Ask Wine Wizard

Uneven Ripening Of Grapes


David Lodge — Smallfield, England asks,

I have an extremely small hobby vineyard of about 30 vines (mixed varieties) and find it hard to get help here in the United Kingdom with either advice or supplies and I do rely heavily on your magazine. I envy you in the States where you seem to have a lot of amateur growers and resources to match. This year the weather has been very unusual, and all fruit growth has been poor. I have some grapes that are now ripe and need to be harvested but others of the same variety in a different part of the vineyard are well behind and not yet ready. Can I pick the ripe ones now and freeze or chill them and wait until the others are ready and crush and process them all together, which may be in three- or four-weeks’ time? Would freezing be better than chilling?


Many thanks to you for being a WineMaker magazine reader! We love being a source of helpfulness in the sometimes difficult-to-navigate world that is international small-scale winemaking.

Uneven vineyard ripening is indeed a difficult thing to contend with. If one’s vineyard is large enough, it’s easy enough to divide it into “blocks” that ripen right about the same time and provide a convenient amount for winemaking purposes. When you’re dealing with 30 vines that ripen unevenly, I can see the difficulty; I’m going to guess you’ve probably got too much fruit to put into your freezer at once and too little to be able to ferment separately.

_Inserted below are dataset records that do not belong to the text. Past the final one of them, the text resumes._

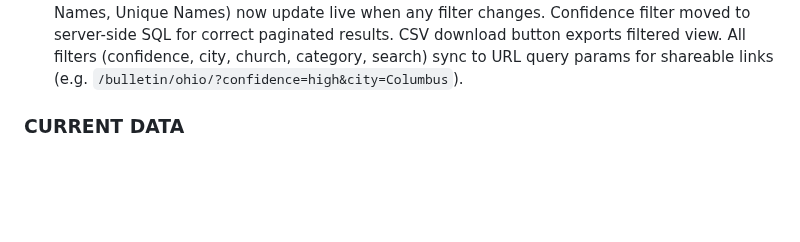
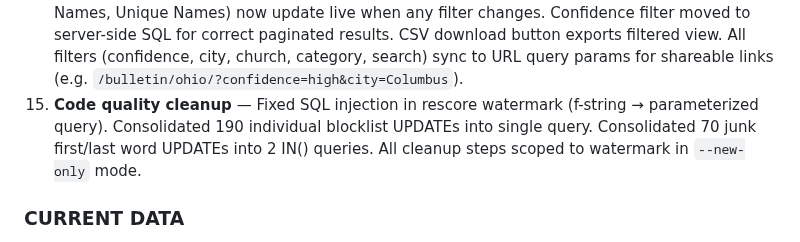
Before and after one commit to benashkar/catholic-mass-times-scraper, a Markdown page: PROJECT_PLAN.md, the part around one of its changes. Rendered like a GitHub page; blank space fills up the shorter version.

Commit message:
Update PROJECT_PLAN.md — code quality cleanup documented
Co-Authored-By: Claude Opus 4.6 (1M context) <noreply@anthropic.com>

```diff
--- a/PROJECT_PLAN.md
+++ b/PROJECT_PLAN.md
@@ -34,6 +34,7 @@ Catholic church mass times, bulletins, and extracted names dashboard.
 12. **Debug endpoint** — `/debug/logs` on dashboard for cron job visibility (Render API lacks job log access)
 13. **Fix column mismatch** — `extract_bulletins_to_db99.py` and `rescore_with_ner.py` had wrong column names vs actual db99 schema (written against PG schema, but db99 tables created by `sync_to_db99.py` have different names). Fixed: `source_type`→`discovery_source`, `source_url`→`bulletin_page_url`, `url`→`pdf_url`, `extracted_at`→`text_extracted`, `extracted_context_category`→`category`, `last_scraped_at`→`discovered_at`. Added `title`+`middle_name` to INSERTs. Idempotent `ensure_schema()` auto-adds `role` column on first Render run.
 14. **Dashboard: dynamic stats + CSV export + shareable filter URLs** — Stats cards (Total Names, Unique Names) now update live when any filter changes. Confidence filter moved to server-side SQL for correct paginated results. CSV download button exports filtered view. All filters (confidence, city, church, category, search) sync to URL query params for shareable links (e.g. `/bulletin/ohio/?confidence=high&city=Columbus`).
+15. **Code quality cleanup** — Fixed SQL injection in rescore watermark (f-string → parameterized query). Consolidated 190 individual blocklist UPDATEs into single query. Consolidated 70 junk first/last word UPDATEs into 2 IN() queries. All cleanup steps scoped to watermark in `--new-only` mode.
 
 ### CURRENT DATA
 - 2.6M bulletin_name rows total
```
Also changed, not shown: other parts of PROJECT_PLAN.md (+1 -1 lines).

If you think that your grapes will be ready within a 3–4 week window, you can certainly freeze what I would call a “first batch” or the first wave of grapes to be ready, or as many as you can fit into your freezer. Keep in mind that frozen grape skins will already almost be pre-broken down and might be more difficult to press later on. Grapes can indeed be chilled under refrigeration, just as any fruit at the market. However, I would be wary of chilling down grapes longer than about 5–7 days because I think by that time the quality would deteriorate. Don’t forget, that once a grape is picked, wine starts on its own as the cells start to break down and ambient microbes on the grapes begin to make their way into the fruit. Is it possible to pick and ferment your vineyard in two small lots; one early and one late? That might be a good compromise.

Don’t forget, that once a grape is picked, wine starts on its own, as the cells start to break down and ambient microbes on the grapes begin to make their way into the fruit.

For the future, maybe there are some tricks from your own country you could employ to try to have a more even (and condensed) harvest. I’ve read that in the old walled kitchen gardens of stately homes in England the wily head gardeners would lay woven mats around blackcurrant bushes they wanted to “put off” while vines, bushes, and trees they wanted to “hasten” were planted next to warm south-facing brick walls. In this way, they were able to spread out the harvest and provide the master and mistress of the house with a longer season of choice fruits across many weeks and months. What you want to achieve is almost the opposite, i.e., get all of your grapes ready at once. You could try to do this by “shading” the earlier part of your vineyard by leaving more leaves or shoots on those vines, thereby retarding their ripening a little bit? Similarly, if you find the latest-ripening part of the vineyard is still behind, you should be sure to pull some leaves from around the fruiting zone of those vines in order to allow more sunlight in to hasten the ripening there. In this way you might be able to shave a week off of either side and find a more harmonious “middle of the road” harvest.

Response by Alison Crowe.